Action removed

Recoil lug area

Action cleanup

The next morning, I removed the action from the stock and completed cleaning up the action. I then returned the stock to the mill and removed all the bedding material that would interfere with the working parts of the rifle.

Milling out the excess compound

Milling complete, bottom view

Once all of this was completed, I reassembled the rifle and made sure it functioned correctly.


There was not time to shoot the rifle after completion, but I did have time a few weeks later. I did have to sight the rifle in and I was using surplus ammunition so I can not say for sure how much better the rifle is. However, with me shooting (and I freely admit to not being the best shot in the world) the rifle on a bench and only using a bipod the rifle shot noticeably better groups than before. I am planning to do a range day using some match ammunition soon and will report the results when I do that.

Remington 700 VLS: Accurizing

In the only full week between the spring and summer semesters, I signed up for a NRA short-term gunsmithing course for Custom Accurizing on the Remington 700. The instructor was Thomas Marshal, who spent many years working with the Army Marksmanship Unit on theses rifles. I am splitting the work from this week into two sections and will cover all the preparation work in this post. While we received general instruction on these rifles and the things that can be done to them to improve the accuracy, the main focus of the course was to do a bedding job on a rifle. A good bedding will ensure there is full contact between the stock and the action and will prevent the action from moving around when the rifle is fired. I used a Remington 700 VLS with a 26″ heavy barrel from my collection that had no modifications. As always, I started by removing the action from the stock, removing the bolt and trigger system. As I did not intend to do any work on the action or barrel, there was no need to separate the barrel from the action.


Factory stock

Another option when bedding a rifle is to use pillar beds. These non compressible pieces are bedded into the stock. There are a variety of commercial pillar bedding components available on the market, but they can easily be made on a lathe. I made sure they were the correct length and then flattened the sides to prevent them from turning if they should happen to release from the bedding agent.


The next step was to tackle the factory stock and prepare it for the bedding compound. Most of this was done on a mill and involved removing small amounts of material from the stock. This is then filled in by the bedding compound. The square cuts from the endmill also give the bedding compound more surface area to adhere to. The area around the recoil lug is also enlarged. You can also see where I enlarged the original screw holes to fit the pillars.

Stock machined

I then applied tape to the stock to protect it from the bedding compound. The compound sticks to everything and is really hard when it sets so this is important. I also used spacers in the barrel channel to ensure the action goes squarely into the stock.

Fitting the action

Once I completed this, I started filling up all the large holes in the stock where components of the rifle would normally be. Yes, I used sponge to do that.

Preparing the stock

The action also needs some preparation.
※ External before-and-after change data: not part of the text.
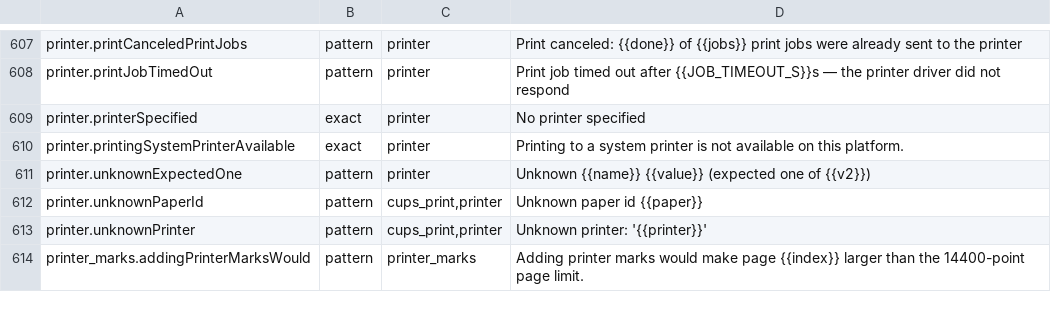
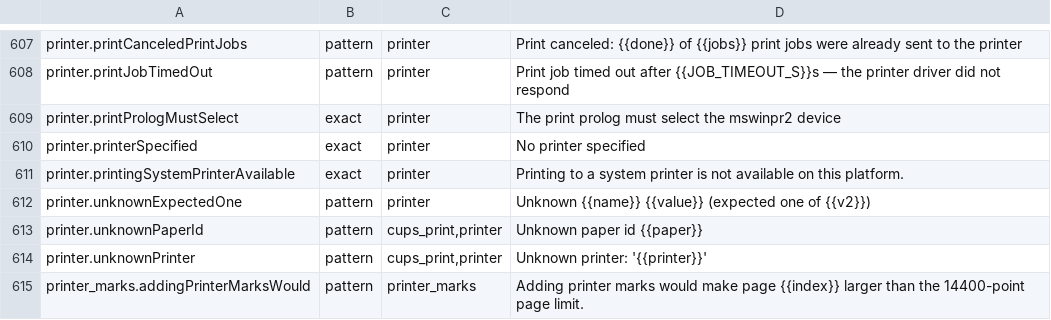
Before and after one commit to jasonulbright/Spectra-PDF, a TSV file: src/renderer/locales/engine-messages.tsv, drawn as a sheet; only a part is shown, gaps mark what is left out.

```diff
--- a/src/renderer/locales/engine-messages.tsv
+++ b/src/renderer/locales/engine-messages.tsv
@@ -608,2 +608,3 @@ printer.printCanceledPrintJobs	pattern	printer	Print canceled: {{done}} of {{job
 printer.printJobTimedOut	pattern	printer	Print job timed out after {{JOB_TIMEOUT_S}}s — the printer driver did not respond
+printer.printPrologMustSelect	exact	printer	The print prolog must select the mswinpr2 device
 printer.printerSpecified	exact	printer	No printer specified
```
Also changed, not shown: src/engine/PAYLOAD-MANIFEST.tsv, 10 other files.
I mounted the pillars to the action and taped the front of the recoil lug. The rear of the recoil lug sits against the bedding material. In some of the following pictures, you will also see where the first part of the barrel is taped.

Preparing the action

Here is the stock ready for bedding. I do still need a small dam in the barrel channel to prevent compound going down the channel. You can also see the dam I made on the stock where the bolt handle goes. This is to prevent compound spilling down the side of the stock.

Stock ready for bedding

The action is now also ready for bedding. The parts of the action where we do not want any compound to go is filled in. This can be done with a few things, such as plumbers putty, silly putty or (in my case) Play Doh.

Action ready for bedding (bottom)

Action ready for bedding (top)

In my next post, I will go through the process of applying the bedding compound and cleaning up.